Theatrical band Stagehands have strong narrative thrust
STAGEHANDS at Lee’s Palace (529 Bloor West), tonight (Thursday, November 26). $7. 416-532-1598. See listing.
To say that Stagehands have a flair for the dramatic would be an understatement.[rssbreak]
A love for Broadway musicals is at the heart of the six-piece band, which borrows influences from Joseph And The Amazing Technicolor Dreamcoat and Green Day’s rock operas alike.
The group is the brainchild of bassist/vocalist David Yenovkian. “We wanted to make a multi-genre thing that stands on its own, like a musical,” he says, “but is also like a rock band just playing its own songs.”
After spending the past couple of years building a reputation for uniquely theatrical performances, Stagehands will release their debut, The Silent City (independent) tonight at Lee’s Palace. Expect the album – and, since they’re performing it in its entirety, the show – to have a strong narrative thrust.
The record centres around a songwriter who gets lured in by an ad for an alternate-universe Hollywood called the Land of Entertainment.

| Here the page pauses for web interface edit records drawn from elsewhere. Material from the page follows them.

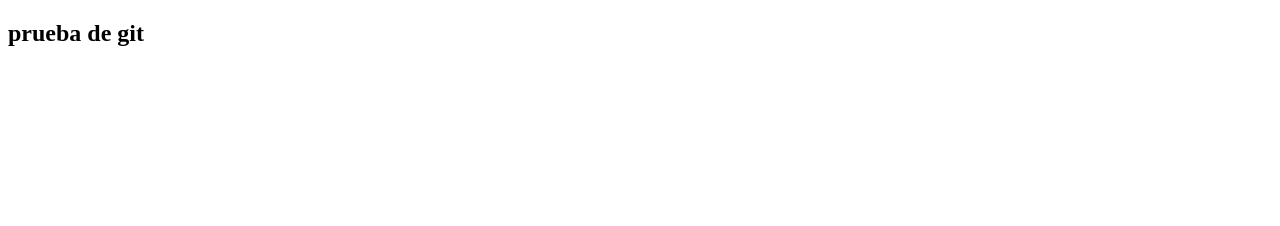
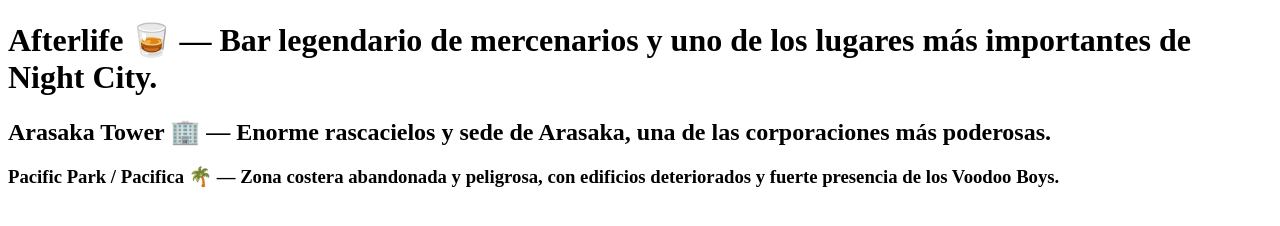
Before and after one commit to tomigtxt77/Lenguajes-informaticos-, a plain HTML site: page lugares.html in a window 1280 px wide. Drawn offline with Linux system fonts and the light colour scheme.

Commit message:
cargando informacion

```diff
--- a/lugares.html
+++ b/lugares.html
@@ -6,7 +6,9 @@
     <title>Lugares</title>
 </head>
 <body>
-    <h2>prueba de git</h2>
+    <h1>Afterlife 🥃 — Bar legendario de mercenarios y uno de los lugares más importantes de Night City.</h1>
+    <h2>Arasaka Tower 🏢 — Enorme rascacielos y sede de Arasaka, una de las corporaciones más poderosas.</h2>
+    <h3>Pacific Park / Pacifica 🌴 — Zona costera abandonada y peligrosa, con edificios deteriorados y fuerte presencia de los Voodoo Boys.</h3>
 
 </body>
 </html>
```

But, as one can imagine, this seeming utopia of glamour and glitz has a dark side.
“There’s an evil mayor played by David,” explains lead vocalist Geoff Stevens. “Basically the guidelines in the city are that if you want to become famous, you have to put on this mask, the same mask everyone wears.”
There’s no shortage of dramatic irony to Stagehands, whose shows are somewhat labour-intensive, what with their props and evolving set-pieces.
“The funny thing is, in the end we actually have to act like stagehands for our band.”
How Stagehands came together:
Being influenced by rock bands and musicals while avoiding being derivative of them:
The eventual goals of the band:
Carla Gillis’ March 30 review of Stagehands’ show at the Horseshow